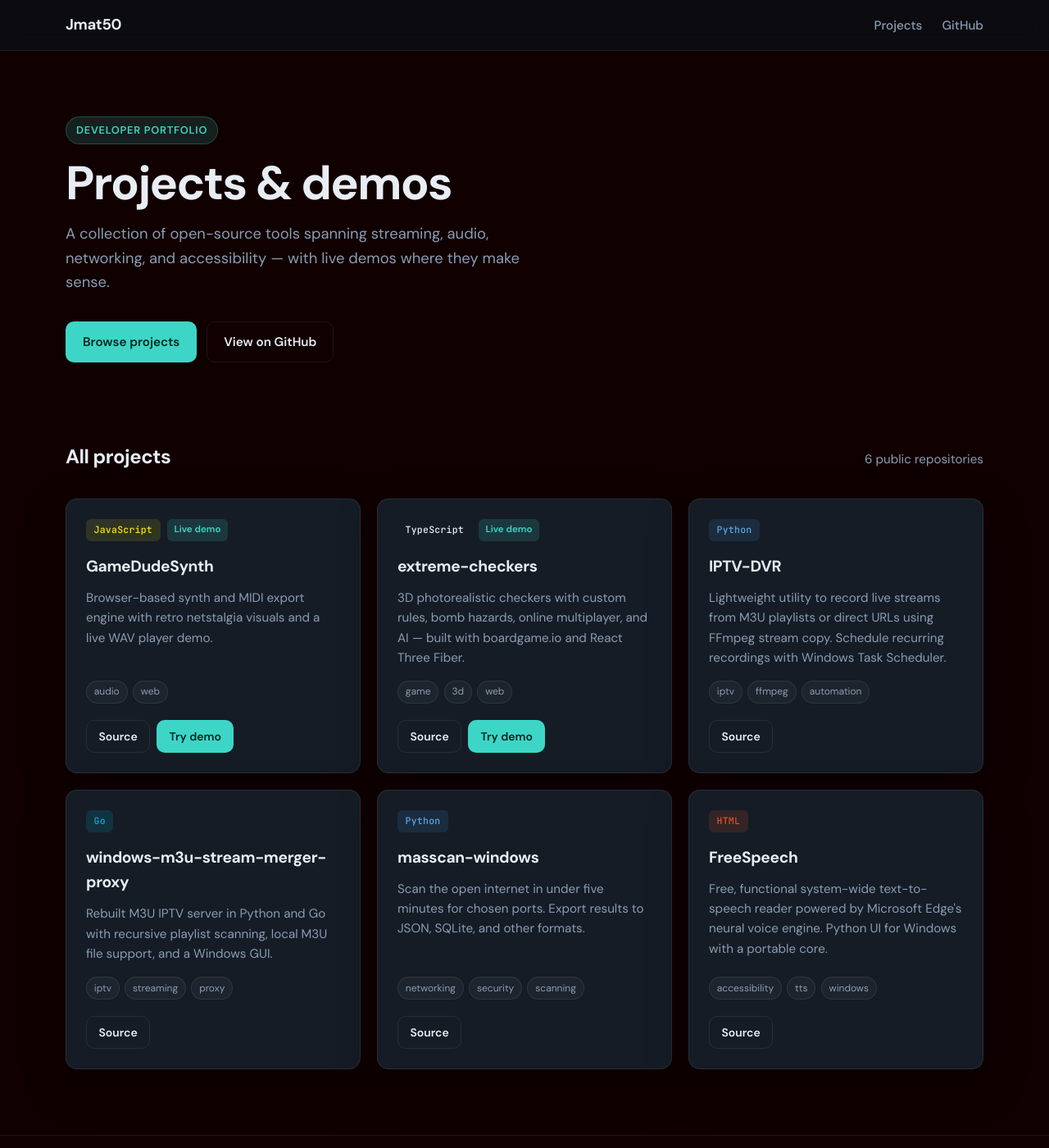
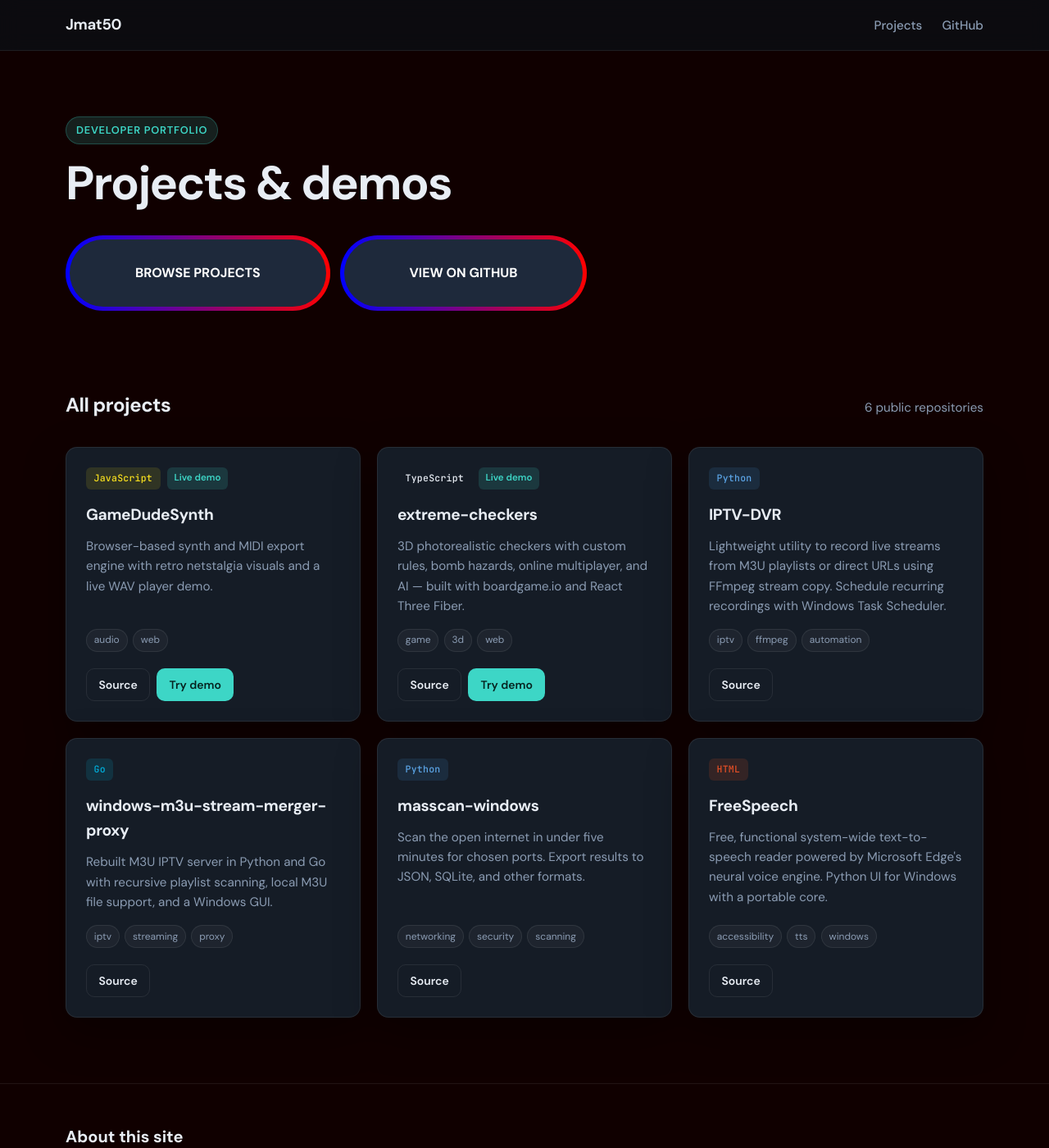
Before and after one commit to Jmat50/jmat50.github.io, a Jekyll site: the page built from index.html, in a window 1280 px wide and 1400 px high. Shown: the whole window at 82% size. Built offline with Jekyll 4.4.1, drawn with Linux system fonts in a browser that asks for light colours.

Commit message:
Tighten hero and restyle CTAs with rainbow-fill buttons.
Co-authored-by: Cursor <cursoragent@cursor.com>

```diff
--- a/assets/css/style.css
+++ b/assets/css/style.css
@@ -136,18 +136,11 @@ a:hover {
 }
 
 .hero h1 {
-  margin: 0 0 1rem;
+  margin: 0 0 2rem;
   font-size: clamp(2.4rem, 6vw, 3.6rem);
   font-weight: 700;
   line-height: 1.1;
   letter-spacing: -0.03em;
-}
-
-.hero-lead {
-  max-width: 38rem;
-  margin: 0 0 2rem;
-  font-size: 1.15rem;
-  color: var(--text-muted);
 }
 
 .hero-actions {
@@ -211,6 +204,48 @@ a:hover {
 .btn-sm {
   padding: 0.5rem 0.9rem;
   font-size: 0.875rem;
+}
+
+/* Rainbow fill — https://ui-buttons.web.app/rainbow-fill */
+.btn-rainbow {
+  -webkit-tap-highlight-color: transparent;
+  background: linear-gradient(90deg, blue, red);
+  border-radius: 999px;
+  box-sizing: border-box;
+  color: #000;
+  cursor: pointer;
+  display: inline-block;
+  font-family: inherit;
+  font-size: 100%;
+  font-weight: 900;
+  line-height: 1.5;
+  margin: 0;
+  overflow: hidden;
+  padding: 5px;
+  position: relative;
+  text-decoration: none;
+  text-transform: uppercase;
+  transition: none;
+}
+
+.btn-rainbow span {
+  background: #1e293b;
+  border-radius: 999px;
+  color: #fff;
+  display: block;
+  padding: 1.8rem 5rem;
+  text-align: center;
+  transition: background 0.3s;
+}
+
+.btn-rainbow:hover,
+.btn-rainbow:focus-visible {
+  color: #000;
+}
+
+.btn-rainbow:hover span,
+.btn-rainbow:focus-visible span {
+  background: none;
 }
 
 /* Projects section */
--- a/index.html
+++ b/index.html
@@ -8,13 +8,9 @@ description: Open-source tools, experiments, and live demos by Jmat50.
   <div class="container hero-inner">
     <p class="hero-eyebrow">Developer portfolio</p>
     <h1>Projects &amp; demos</h1>
-    <p class="hero-lead">
-      A collection of open-source tools spanning streaming, audio, networking, and accessibility —
-      with live demos where they make sense.
-    </p>
     <div class="hero-actions">
-      <a class="btn btn-primary" href="#projects">Browse projects</a>
-      <a class="btn btn-ghost" href="https://github.com/{{ site.github_username }}" target="_blank" rel="noopener noreferrer">View on GitHub</a>
+      <a class="btn-rainbow" href="#projects"><span>Browse projects</span></a>
+      <a class="btn-rainbow" href="https://github.com/{{ site.github_username }}" target="_blank" rel="noopener noreferrer"><span>View on GitHub</span></a>
     </div>
   </div>
 </section>
```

———

Exactly as they appear above, write out all the entries, without pictures.

▶ [Response to the exercise]:
Before and after one commit to Jmat50/jmat50.github.io, a Jekyll site: the page built from index.html, in a window 1280 px wide and 1400 px high. Shown: the whole window at 82% size. Built offline with Jekyll 4.4.1, drawn with Linux system fonts in a browser that asks for light colours.

Commit message:
Tighten hero and restyle CTAs with rainbow-fill buttons.
Co-authored-by: Cursor <cursoragent@cursor.com>

```diff
--- a/assets/css/style.css
+++ b/assets/css/style.css
@@ -136,18 +136,11 @@ a:hover {
 }
 
 .hero h1 {
-  margin: 0 0 1rem;
+  margin: 0 0 2rem;
   font-size: clamp(2.4rem, 6vw, 3.6rem);
   font-weight: 700;
   line-height: 1.1;
   letter-spacing: -0.03em;
-}
-
-.hero-lead {
-  max-width: 38rem;
-  margin: 0 0 2rem;
-  font-size: 1.15rem;
-  color: var(--text-muted);
 }
 
 .hero-actions {
@@ -211,6 +204,48 @@ a:hover {
 .btn-sm {
   padding: 0.5rem 0.9rem;
   font-size: 0.875rem;
+}
+
+/* Rainbow fill — https://ui-buttons.web.app/rainbow-fill */
+.btn-rainbow {
+  -webkit-tap-highlight-color: transparent;
+  background: linear-gradient(90deg, blue, red);
+  border-radius: 999px;
+  box-sizing: border-box;
+  color: #000;
+  cursor: pointer;
+  display: inline-block;
+  font-family: inherit;
+  font-size: 100%;
+  font-weight: 900;
+  line-height: 1.5;
+  margin: 0;
+  overflow: hidden;
+  padding: 5px;
+  position: relative;
+  text-decoration: none;
+  text-transform: uppercase;
+  transition: none;
+}
+
+.btn-rainbow span {
+  background: #1e293b;
+  border-radius: 999px;
+  color: #fff;
+  display: block;
+  padding: 1.8rem 5rem;
+  text-align: center;
+  transition: background 0.3s;
+}
+
+.btn-rainbow:hover,
+.btn-rainbow:focus-visible {
+  color: #000;
+}
+
+.btn-rainbow:hover span,
+.btn-rainbow:focus-visible span {
+  background: none;
 }
 
 /* Projects section */
--- a/index.html
+++ b/index.html
@@ -8,13 +8,9 @@ description: Open-source tools, experiments, and live demos by Jmat50.
   <div class="container hero-inner">
     <p class="hero-eyebrow">Developer portfolio</p>
     <h1>Projects &amp; demos</h1>
-    <p class="hero-lead">
-      A collection of open-source tools spanning streaming, audio, networking, and accessibility —
-      with live demos where they make sense.
-    </p>
     <div class="hero-actions">
-      <a class="btn btn-primary" href="#projects">Browse projects</a>
-      <a class="btn btn-ghost" href="https://github.com/{{ site.github_username }}" target="_blank" rel="noopener noreferrer">View on GitHub</a>
+      <a class="btn-rainbow" href="#projects"><span>Browse projects</span></a>
+      <a class="btn-rainbow" href="https://github.com/{{ site.github_username }}" target="_blank" rel="noopener noreferrer"><span>View on GitHub</span></a>
     </div>
   </div>
 </section>
```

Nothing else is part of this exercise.